The Dunedin City Council will underwrite a limited season of tourist rail services this summer.
Dunedin Railways locomotives and carriages will be brought out of hibernation temporarily to provide the service.
The Trains Not Planes promotion will start with a Santa Express train on December 20, to be followed with two services each Sunday - the Inlander service to Hindon, and the Seasider service to Waitati - until the end of March next year.
The project was expected to cost about $65,000 per month in addition to the company's existing hibernation costs, which were being met by the council. While project costs would be at least partly offset by revenue, it was difficult to predict how much in the current tourism environment.
Hawkins said it was not a relaunch of the company, but the council was pleased to offer at least one more summer of the railway's iconic journeys.
"We've been left under no illusions about the level of public support for this iconic stretch of railway," he said.
"This is now the opportunity to see how it resonates at the box office for locals and visitors alike."
He stressed this was at present a one-off chance.
"Wider decisions about the future of the company are yet to be made, and for now this is a one-off opportunity while Council awaits a report setting out options for the longer-term future of Dunedin Railways," Hawkins said.

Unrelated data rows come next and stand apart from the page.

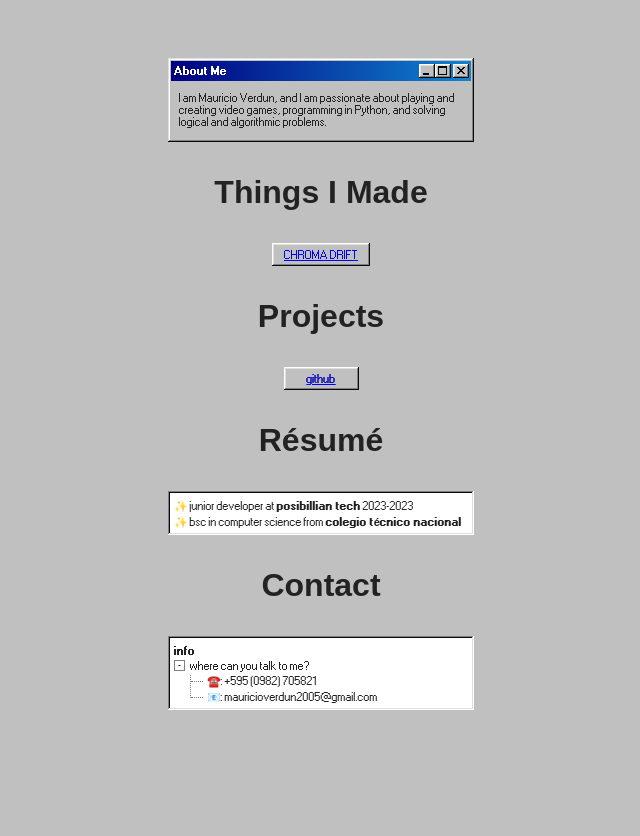
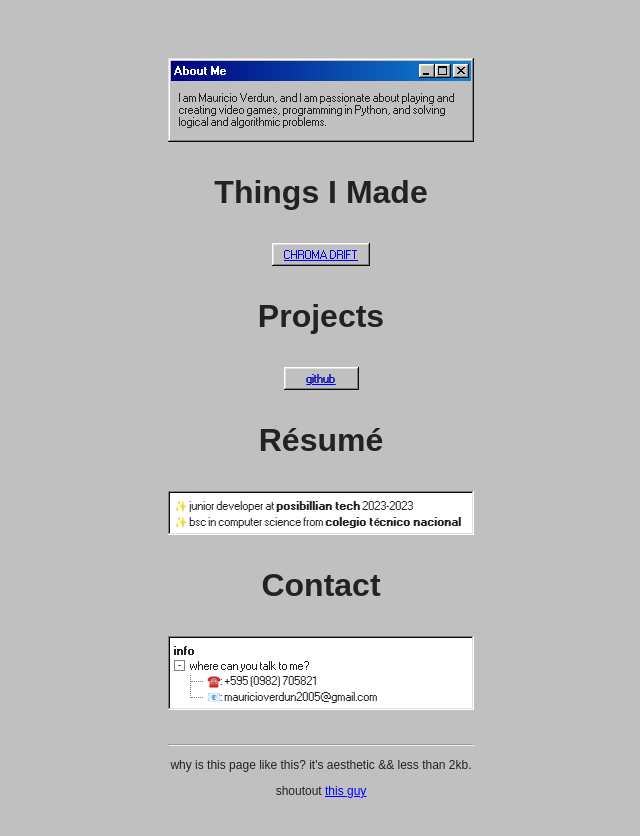
Before and after one commit to jupi-ter/jupi-ter.github.io, a plain HTML site: page index.html in a window 1280 px wide. Shown: the whole page, without its empty margins (319-959 px from the left). Before the commit the page ends 800 px from the top, so only its background shows below. Drawn offline with nearby package versions, Linux system fonts and the light colour scheme.

Commit message:
Update index.html

```diff
--- a/index.html
+++ b/index.html
@@ -17,9 +17,11 @@
 <button aria-label="Close"></button>
 </div>
 </div>
+
 <div class="window-body">
 <p>I am Mauricio Verdun, and I am passionate about playing and creating video games, programming in Python, and solving logical and algorithmic problems.</p>
 </div>
+
 </div>
 
 <h3 style="text-align: center;"> Things I Made</h3>
@@ -47,10 +49,19 @@
 </details>
 </li>
 </ul>
+<br><br>
+<hr></hr>
+<center>
 
+<p>why is this page like this? it's aesthetic && less than 2kb.</p>
+
+<p> shoutout <a href="https://github.com/jdan/98.css" target="_blank">this guy</a></p>
+
+</center>
 </div>
 </div>
 
 
+
 </body>
 </html>
```
Lines whose indentation alone changed are shown as unchanged.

"In the meantime, we hope residents and visitors to Dunedin alike will take the chance to climb aboard and see the city from a train."
Dunedin Venues Management would operate the project and a small number of fixed term seasonal staff would be employed to supplement the existing Dunedin Railways hibernation team.
Trains could operate safely over summer without needing to address Dunedin Railways' track deferred maintenance needs, which were highlighted by DCHL earlier this year. Decisions on the deferred maintenance requirements would be addressed when the council received a final report on long-term options in early 2021.
Dunedin City Holdings chairperson Keith Cooper said work to evaluate long-term options was progressing well.
"We are now down to a short-list of options. These are being refined before we issue a final report to Council in early 2021. The Trains Not Planes project will generate a range of insights that will be valuable for that report."
The short-listed options look different to Dunedin Railways' previous business model, as expected, he said.